Alternatives: Cyber-Enabled Influence Operations
While cyber may have no direct effect in shaping battlefield outcomes as scholars suggest, cyber operations can take many forms. It would be a mistake to neglect the fact that modern conflict is a fight for human minds as well as for their technology. One route to (minimal) tactical gain that is least likely to create escalatory calculations, or miscalculation, is a focus on cyber-enabled targeting of Russian public and — perhaps most importantly over the course of an occupation — troop morale. Our research suggests that the effects of cyber capabilities for surveillance, sabotage, and cyber-enabled influence operations, targeting domestic audiences (including soldiers) in Russia and Ukraine may be significant. Indeed, the “Information War” in Ukraine and Russia is well underway. For example, Russia has been using influence operations to claim that the Ukrainian president Volodymyr Zelenskyy has fled the country, likely with the goal to affect morale in Ukraine. Russia also deployed influence operations in preparation for the invasion. Meanwhile, videos of Russian prisoners of war are going viral on social media. Western use of cyber-enabled morale targeting could be an important missing element. For example, our research shows that cyber-enabled influence operations can be used to micro-target individuals and present them with tailored messages that resonate with their prior beliefs. Cyber-enabled influence operations could be used to target the already low morale within the Russian military using truthful information, for example by emphasizing the shared history and moments of shared cultural pride, as well as to introduce doubt about Russian state media reports.
Lastly, our research suggests that social media, due to its micro-targeting functions, may also present an attractive tool for influence operations, which not only consist of disinformation and misinformation, but truthful information strategically employed to target audiences. Russia knows this as well as any international actor, having weaponized information to interfere with the 2016 U.S. presidential election, using it as part of its “active measures” that have also been studied as elements of information warfare. Limiting Russia’s access to social media platforms may stall its cyber-enabled influence campaigns to sway domestic and foreign audiences during the war in Ukraine. For example, in support of the broader sanctions package, tech’s Big Five have already chosen to impose their own sanctions on Russia, limiting their online services and access to advanced technology. Although the limitations on exports that include semiconductors may only have an impact in the medium and long term, actions such as removing access to RT and Sputnik on Facebook, could have immediate effects on the Russian capability to spread its message and carry on cyber-enabled influence operations.
The growing humanitarian crisis — as well as increasingly bellicose rhetoric from Moscow — highlights just how precarious the situation truly is. While cyber operations targeting networked systems, including infrastructure, might seem like attractive options, their impact is far from known and may lead to escalation and miscalculation during the times of war. As an alternative, low-level, targeted cyber-influence operations against the Russian military or general public could serve to counter to broader Russian information campaigns and compound pressure on Putin without risking escalation. Finding creative off-ramps and other means of deescalating across domains (including the promise of sanctions relief if Russia agrees to end its campaign of terror) may be the only way to stop the atrocities in Ukraine.

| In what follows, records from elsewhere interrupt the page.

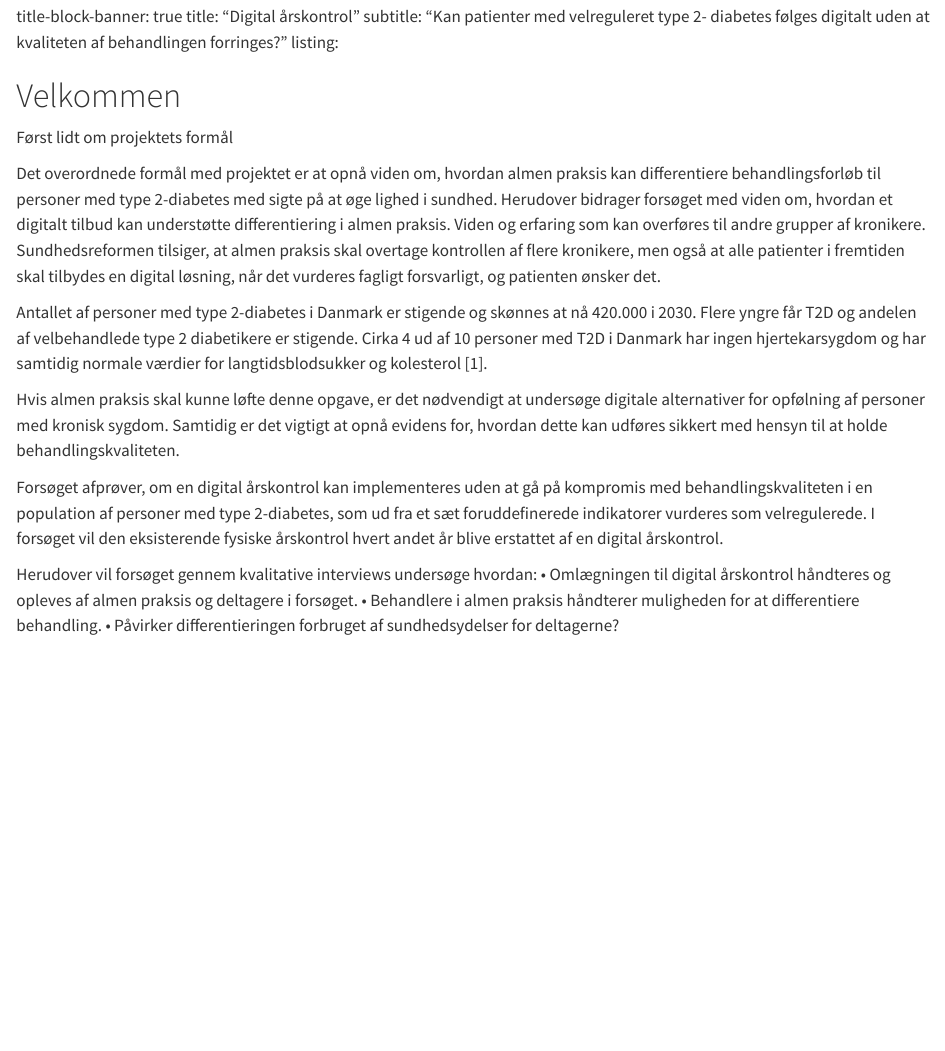
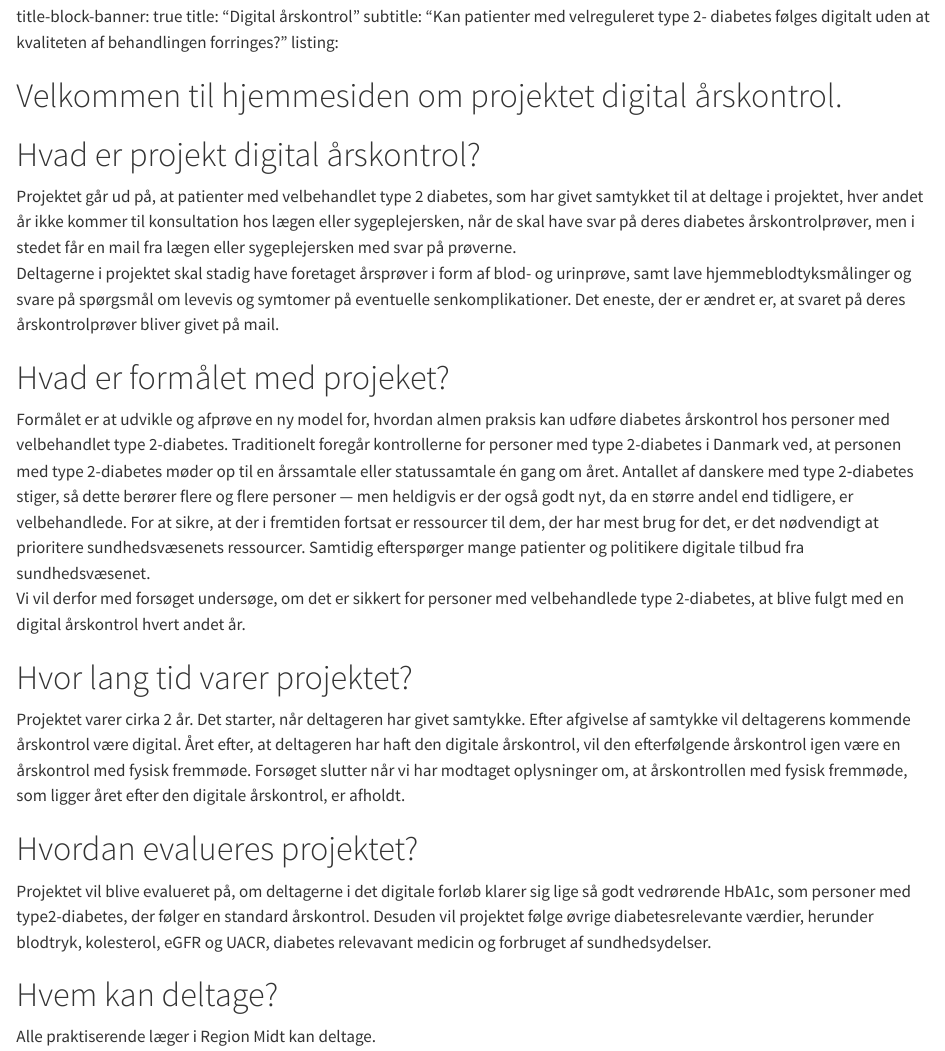
Before and after one commit to steno-aarhus/digital-aarskontrol, a Quarto document (index.qmd): the page in a window 1100 px wide, from 130 px down. Rendered offline with R 4.5, knitr and Pandoc in place of Quarto, with nearby package versions; drawn as R Markdown's standard HTML page in place of the format the file asks for.

Commit message:
Revise project overview for digital årskontrol
Updated the content and structure of the project description for digital year control, including sections on purpose, duration, evaluation, and participation criteria.

```diff
--- a/index.qmd
+++ b/index.qmd
@@ -11,26 +11,30 @@ title: "Digital årskontrol"
 subtitle: "Kan patienter med velreguleret type 2- diabetes følges digitalt uden at kvaliteten af behandlingen forringes?"
 listing:
 
-# Velkommen
-Først lidt om projektets formål
+# Velkommen til hjemmesiden om projektet digital årskontrol.
 
-Det overordnede formål med projektet er at opnå viden om, hvordan almen praksis kan differentiere behandlingsforløb til personer med type 2-diabetes med sigte på at øge lighed i sundhed.
-Herudover bidrager forsøget med viden om, hvordan et digitalt tilbud kan understøtte differentiering i almen praksis.
-Viden og erfaring som kan overføres til andre grupper af kronikere.
-Sundhedsreformen tilsiger, at almen praksis skal overtage kontrollen af flere kronikere, men også at alle patienter i fremtiden skal tilbydes en digital løsning, når det vurderes fagligt forsvarligt, og patienten ønsker det.
+# Hvad er projekt digital årskontrol?
+Projektet går ud på, at patienter med velbehandlet type 2 diabetes, som har givet samtykket til at deltage i projektet, hver andet år ikke kommer til konsultation hos lægen eller sygeplejersken, når de skal have svar på deres diabetes årskontrolprøver, men i stedet får en mail fra lægen eller sygeplejersken med svar på prøverne.
+Deltagerne i projektet skal stadig have foretaget årsprøver i form af blod- og urinprøve, samt lave hjemmeblodtyksmålinger og svare på spørgsmål om levevis og symtomer på eventuelle senkomplikationer.
+Det eneste, der er ændret er, at svaret på deres årskontrolprøver bliver givet på mail.
 
-Antallet af personer med type 2-diabetes i Danmark er stigende og skønnes at nå 420.000 i 2030. Flere yngre får T2D og andelen af velbehandlede type 2 diabetikere er stigende.
-Cirka 4 ud af 10 personer med T2D i Danmark har ingen hjertekarsygdom og har samtidig normale værdier for langtidsblodsukker og kolesterol [1].
+# Hvad er formålet med projeket?
+Formålet er at udvikle og afprøve en ny model for, hvordan almen praksis kan udføre diabetes årskontrol hos personer med velbehandlet type 2-diabetes.
+Traditionelt foregår kontrollerne for personer med type 2-diabetes i Danmark ved, at personen med type 2-diabetes møder op til en årssamtale eller statussamtale én gang om året.
+Antallet af danskere med type 2‑diabetes stiger, så dette berører flere og flere personer — men heldigvis er der også godt nyt, da en større andel end tidligere, er velbehandlede.
+For at sikre, at der i fremtiden fortsat er ressourcer til dem, der har mest brug for det, er det nødvendigt at prioritere sundhedsvæsenets ressourcer.
+Samtidig efterspørger mange patienter og politikere digitale tilbud fra sundhedsvæsenet.
+Vi vil derfor med forsøget undersøge, om det er sikkert for personer med velbehandlede type 2-diabetes, at blive fulgt med en digital årskontrol hvert andet år.
 
-Hvis almen praksis skal kunne løfte denne opgave, er det nødvendigt at undersøge digitale alternativer for opfølning af personer med kronisk sygdom.
-Samtidig er det vigtigt at opnå evidens for, hvordan dette kan udføres sikkert med hensyn til at holde behandlingskvaliteten.
+# Hvor lang tid varer projektet?
+Projektet varer cirka 2 år. Det starter, når deltageren har givet samtykke.  Efter afgivelse af samtykke vil deltagerens kommende årskontrol være digital.  Året efter, at deltageren har haft den digitale årskontrol, vil den efterfølgende årskontrol igen være en årskontrol med fysisk fremmøde. Forsøget slutter når vi har modtaget oplysninger om, at årskontrollen med fysisk fremmøde, som ligger året efter den digitale årskontrol, er afholdt.
 
-Forsøget afprøver, om en digital årskontrol kan implementeres uden at gå på kompromis med behandlingskvaliteten i en population af personer med type 2-diabetes, som ud fra et sæt foruddefinerede indikatorer vurderes som velregulerede. I forsøget vil den eksisterende fysiske årskontrol hvert andet år blive erstattet af en digital årskontrol.
+# Hvordan evalueres projektet?
+Projektet vil blive evalueret på, om deltagerne i det digitale forløb klarer sig lige så godt vedrørende HbA1c, som personer med type2-diabetes, der følger en standard årskontrol.
+Desuden vil projektet følge øvrige diabetesrelevante værdier, herunder blodtryk, kolesterol, eGFR og UACR, diabetes relevavant medicin og forbruget af sundhedsydelser.
 
-Herudover vil forsøget gennem kvalitative interviews undersøge hvordan:
-•	Omlægningen til digital årskontrol håndteres og opleves af almen praksis og deltagere i forsøget.
-•	Behandlere i almen praksis håndterer muligheden for at differentiere behandling.
-•	Påvirker differentieringen forbruget af sundhedsydelser for deltagerne?
+# Hvem kan deltage?
+Alle praktiserende læger i Region Midt kan deltage.
 
 
 
```
Also changed, not shown: index.qmd (3 more changed lines).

Jelena Vićić is a postdoctoral scholar with the Center for Peace and Security Studies (cPASS) at the University of California, San Diego (@JelenaVicic). Rupal N Mehta is an associate professor in the Department of Political Science at the University of Nebraska-Lincoln (@Rupal_N_Mehta).
Photo by Air Force Maj. Jason Rossi